Now, when you measure something, there has to be a standard to compare it to.
In nutrition science, whole eggs are the standard for highest BV of proteins.
The BV Scale goes from 0 to 100, with eggs being valued at 100.
Other proteins are compared to eggs, which are the standard for highest biological value of proteins.
It is worth mentioning that BOTH the egg white and the yolk, together, are measured at a BV of 100.
If we take the yolk out, that leaves the white with a BV of about 93.
Which foods contain the best protein?
To make it easy for you, we have inserted a table that shows the biological value of the most common protein sources available – Both foods and supplements
So, should you just consume foods that are of the highest BV possible?
Well, not really.
While it would be good to focus on those, it would never be too bad to combine them with other, valuable sources of protein, such as beans, peanuts and all kinds of legumes.
The more variety and diversity you have in your nutrition, the more nutrients you’ll be getting in.

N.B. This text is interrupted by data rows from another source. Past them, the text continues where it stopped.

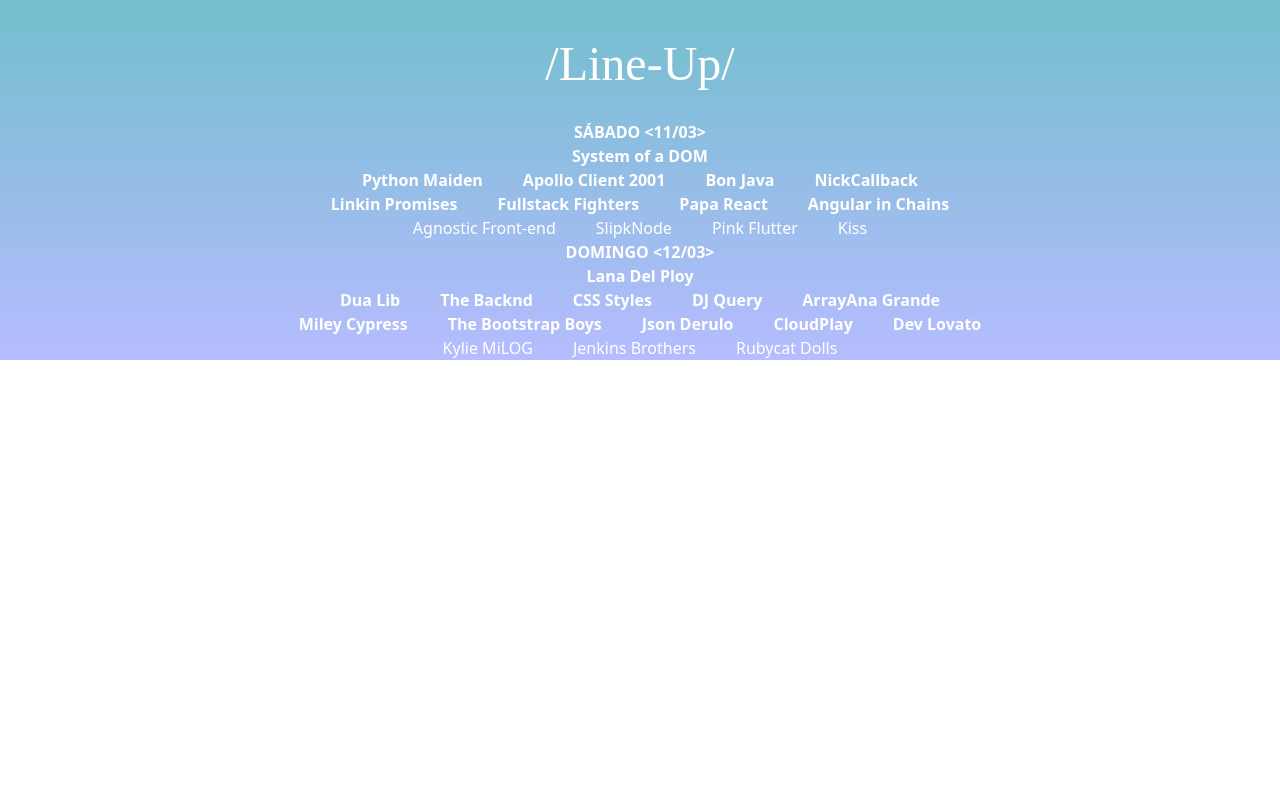
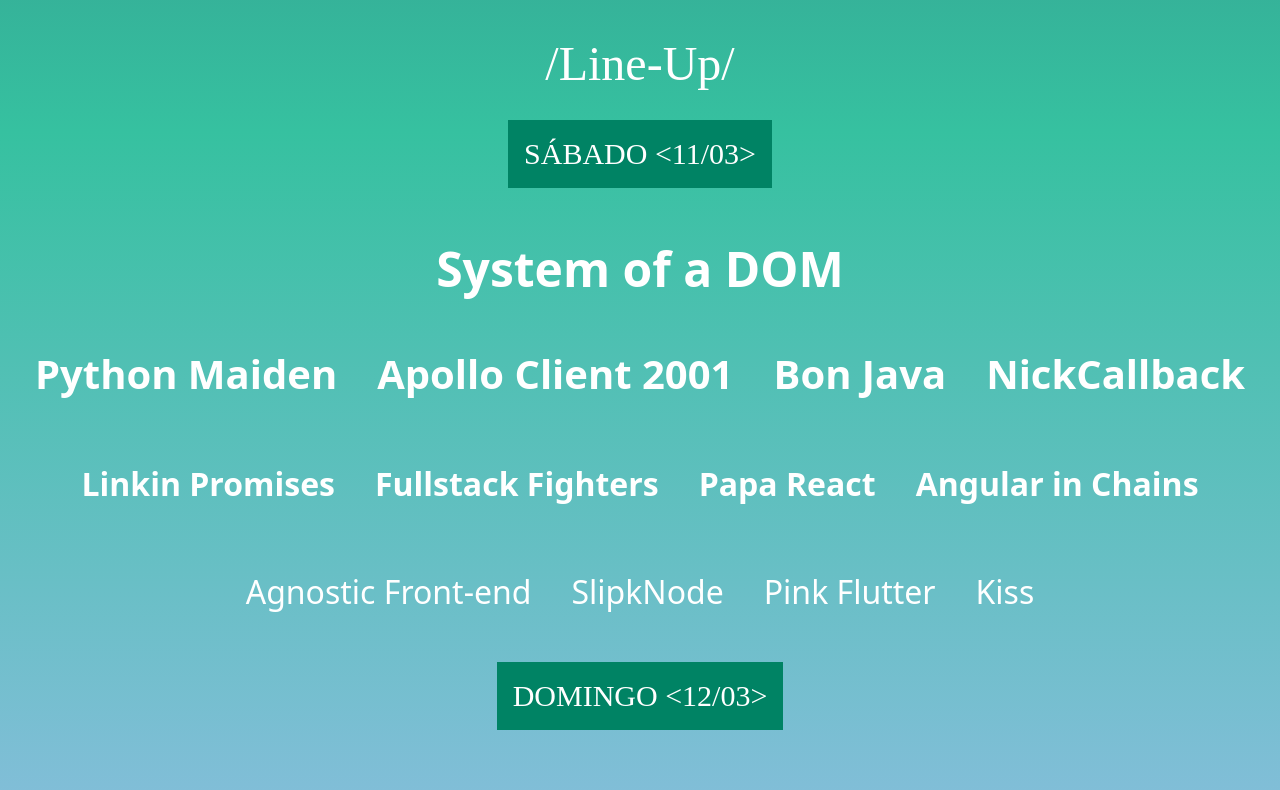
Before and after one commit to kellysondias/codechella, a React (Vite) app: page / in a window 1280 px wide. Shown: the part 1100-1890 px from the top of the page. Before the commit the page ends 1460 px from the top, so only its background shows below. Built offline with nearby package versions, Linux system fonts and the light colour scheme; a web font is replaced by a local one.

Commit message:
Finishing the "LineUp" component

```diff
--- a/src/components/Button/index.tsx
+++ b/src/components/Button/index.tsx
@@ -5,14 +5,14 @@ import type { ButtonComponent } from "../../Types/ButtonComponent";
 
 export const Button: React.FC<ButtonComponent> = ({ ...props }) => (
 	<button
-		className="flex items-center justify-center w-full text-white text-xl rounded-2xl font-text py-4 px-11 my-6 shadow-xl shadow-black-100 bg-summer-blue-100 dark:bg-boreal-blue-100 max-[346px]:text-sm sm:text-center md:w-auto md:px-5"
+		className="button"
 		{...props}
 	>
 		<b className="mr-4">{props.children}</b>
 		{props.icon && (
 			<FontAwesomeIcon
 				icon={props.icon}
-				className="text-2xl"
+				className="text-lg sm:text-2xl"
 			/>
 		)}
 	</button>
--- a/src/index.css
+++ b/src/index.css
@@ -3,7 +3,8 @@
 @tailwind base;
 @layer base {
 	h1,
-	h2 {
+	h2,
+	h3 {
 		@apply font-title;
 	}
 
@@ -15,8 +16,20 @@
 
 @tailwind components;
 @layer components {
+	.button {
+		@apply flex-center w-full text-white rounded-2xl font-text py-4 px-11 my-6 shadow-xl shadow-black-100 bg-summer-blue-100 dark:bg-boreal-blue-100 text-sm sm:text-xl sm:text-center md:w-auto md:px-5;
+	}
+
+	.menu-item {
+		@apply w-full border-b-2 border-white pb-2 mb-3 last:border-none last:mb-0 last:pb-0 sm:w-auto sm:border-none sm:pb-0 sm:mb-0
+	}
+
 	.card-text {
 		@apply flex flex-col items-center justify-center text-center text-summer-gray mx-5 dark:text-white md:mx-20 lg:mx-0 lg:ml-10;
+	}
+
+	.line-up-header {
+		@apply inline-block text-3xl text-white p-4 bg-summer-mustard dark:bg-boreal-green;
 	}
 
 	.rendered-image {
@@ -25,6 +38,10 @@
 
 	.rendered-default-image {
 		@apply rendered-image bg-summer-card dark:bg-boreal-card;
+	}
+
+	.row-container {
+		@apply my-5 mb-9 flex-center flex-wrap font-bold leading-snug first-rows-size last-rows-size;
 	}
 }
 
@@ -45,4 +62,12 @@
 	.flex-center {
 		@apply flex justify-center items-center;
 	}
+
+	.last-rows-size {
+		@apply [&:nth-child(2)]:text-3xl last:font-normal last:text-3xl last:w-3/4 sm:last:w-full md:[&:nth-child(2)]:w-4/5 md:last:w-4/5 lg:[&:nth-child(2)]:text-[2rem] lg:[&:nth-child(2)]:w-full lg:last:text-[2rem];
+	}
+
+	.first-rows-size {
+		@apply first:text-4xl first:w-3/4 md:first:w-full lg:first:text-[2.5rem]
+	}
 }
--- a/src/pages/Header/ListItem/index.tsx
+++ /dev/null
@@ -1,27 +0,0 @@
-import React from "react";
-
-interface ListItemProps {
-	index: number;
-	list: Array<string>;
-	children: string;
-}
-
-export const ListItem: React.FC<ListItemProps> = ({
-	index,
-	list,
-	children,
-}) => {
-	const lastItem = list.length - 1;
-	return (
-		<li
-			key={index}
-			className={`w-full ${
-				index !== lastItem
-					? "border-b-2 border-white pb-2 mb-3"
-					: index == lastItem && "pb-0 mb-0"
-			} sm:w-auto sm:border-none sm:pb-0 sm:mb-0 `}
-		>
-			{children}
-		</li>
-	);
-};
--- a/src/pages/Header/List/index.tsx
+++ b/src/pages/Header/NavigationMenu/List/index.tsx
@@ -9,7 +9,7 @@ export const List: React.FC<ListProps> = ({ isActive, children }) => (
 	<ul
 		className={`flex flex-col absolute ${
 			isActive ? "animate-back-in-down" : "animate-back-out-up"
-		} bg-summer-blue-100 dark:bg-boreal-blue-100 text-center top-40 space-x-0 justify-center items-center p-5 opacity-100  sm:animate-none sm:static sm:bg-transparent sm:flex-row sm:space-x-10 md:mb-0 md:space-x-4 lg:space-x-10`}
+		} bg-summer-blue-100 dark:bg-boreal-blue-100 text-center top-40 justify-center items-center p-5 opacity-100  sm:animate-none sm:static sm:bg-transparent sm:flex-row sm:space-x-10 md:mb-0 md:space-x-4 lg:space-x-10`}
 	>
 		{children}
 	</ul>
--- a/src/pages/Header/NavigationMenu/index.tsx
+++ b/src/pages/Header/NavigationMenu/index.tsx
@@ -2,10 +2,9 @@ import React, { useState, useEffect } from "react";
 
 import strings from "../../../strings";
 
-import { List } from "../List";
-import { ListItem } from "../ListItem";
-import { StyledNav } from "../StyledNav";
-import { MobileMenu } from "../MobileMenu";
+import { List } from "./List";
+import { StyledNav } from "./StyledNav";
+import { MobileMenu } from "./MobileMenu";
 
 export const NavigationMenu: React.FC = () => {
 	const navStrings = strings.pages.header.navigationMenu;
@@ -40,13 +39,12 @@ export const NavigationMenu: React.FC = () => {
 			>
 				<List isActive={isActive}>
 					{navStrings.map((text, index) => (
-						<ListItem
-							index={index}
-							list={navStrings}
-							key={text}
+						<li
+							key={index}
+							className="menu-item"
 						>
 							{text}
-						</ListItem>
+						</li>
 					))}
 				</List>
 			</StyledNav>
--- a/src/pages/Home/LineUp/LineUpSection/LineUpList/RowContainer/index.tsx
+++ b/src/pages/Home/LineUp/LineUpSection/LineUpList/RowContainer/index.tsx
@@ -4,7 +4,7 @@ export const RowContainer: React.FC<{ children: ReactNode }> = ({
 	children,
 }) => {
 	return (
-		<ul className="flex-center flex-wrap font-bold [&:last-child]:font-normal">
+		<ul className="row-container">
 			{children}
 		</ul>
 	);
--- a/src/pages/Home/LineUp/LineUpSection/LineUpList/RowItem/index.tsx
+++ b/src/pages/Home/LineUp/LineUpSection/LineUpList/RowItem/index.tsx
@@ -6,7 +6,7 @@ export const RowItem: React.FC<{ row: string[] }> = ({ row }) => {
 			{row.map((item, index) => (
 				<li
 					key={index}
-					className="mx-5"
+					className="text-center mb-4 mx-5"
 				>
 					{item}
 				</li>
--- a/src/pages/Home/LineUp/LineUpSection/LineUpList/index.tsx
+++ b/src/pages/Home/LineUp/LineUpSection/LineUpList/index.tsx
@@ -1,6 +1,6 @@
 import React from "react";
+
 import { RowContainer } from "./RowContainer";
-
 import { RowItem } from "./RowItem";
 
 interface ILineUpList {
@@ -16,9 +16,9 @@ export const LineUpList: React.FC<ILineUpList> = ({ list }) => {
 	const { row1, row2, row3, row4 } = list;
 
 	return (
-		<div>
-			<strong>{row1}</strong>
-			<div className="text-center">
+		<div className="flex-center flex-col">
+			<strong className="text-5xl mt-12 mb-8 leading-snug">{row1}</strong>
+			<div className="flex-center flex-wrap text-center md:flex-col md:w-full">
 				<RowContainer>
 					<RowItem row={row2} />
 				</RowContainer>
--- a/src/pages/Home/LineUp/LineUpSection/index.tsx
+++ b/src/pages/Home/LineUp/LineUpSection/index.tsx
@@ -14,8 +14,8 @@ interface ILineUpSection {
 
 export const LineUpSection: React.FC<ILineUpSection> = ({ date, lists }) => {
 	return (
-		<div>
-			<h3 className="font-bold">{date}</h3>
+		<div className="text-center">
+			<h3 className="line-up-header">{date}</h3>
 			<LineUpList list={lists} />
 		</div>
 	);
--- a/tailwind.config.cjs
+++ b/tailwind.config.cjs
@@ -15,6 +15,7 @@ module.exports = {
 						300: "#facf9d",
 					},
 					gray: "#444444",
+					mustard: "#df9010",
 				},
 				boreal: {
 					blue: {
@@ -26,6 +27,7 @@ module.exports = {
 						300: "#b6bcff",
 					},
 					hero: "#ffffff",
+					green: "#008364",
 				},
 			},
 			fontFamily: {
```
Also changed, not shown: src/pages/Header/NavigationMenu/MobileMenu/index.tsx (renamed from src/pages/Header/MobileMenu/index.tsx), src/pages/Header/NavigationMenu/StyledNav/index.tsx (renamed from src/pages/Header/StyledNav/index.tsx).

The entirety of your being is made out of tens and thousands of proteins, that have a vast array of functions.
Trainees should focus on sufficient daily protein intake, simply because it is important for the proper recovery of the musculature, endocrine and central nervous systems.
Each source of protein has different ratios of the different amino acids, which are the building blocks of protein.
This is exactly why it is good to check out the BV scale and determine which should be the primary sources of protein in our daily diets.
Ultimately, we should aim for a good amount of animal products, as they will provide us with essential amino acids.
Essential amino acids, as you may or may not know, are the amino acids that the body can’t produce on its own, hence why they must be derived from food.
Nevertheless, our daily nutrition should be diversified, in order to get as many nutrients as possible.
The best approach would be a balanced ratio of all 3 macronutrients (proteins, fats & carbs), derived from various sources – Some meat, some fish, some dairy, some eggs, some seeds, some legumes, etcetera.
In doing so, we will give the body just what it needs to recover from our workouts and sustain energy levels for all our mental and physical activities outside of the training room.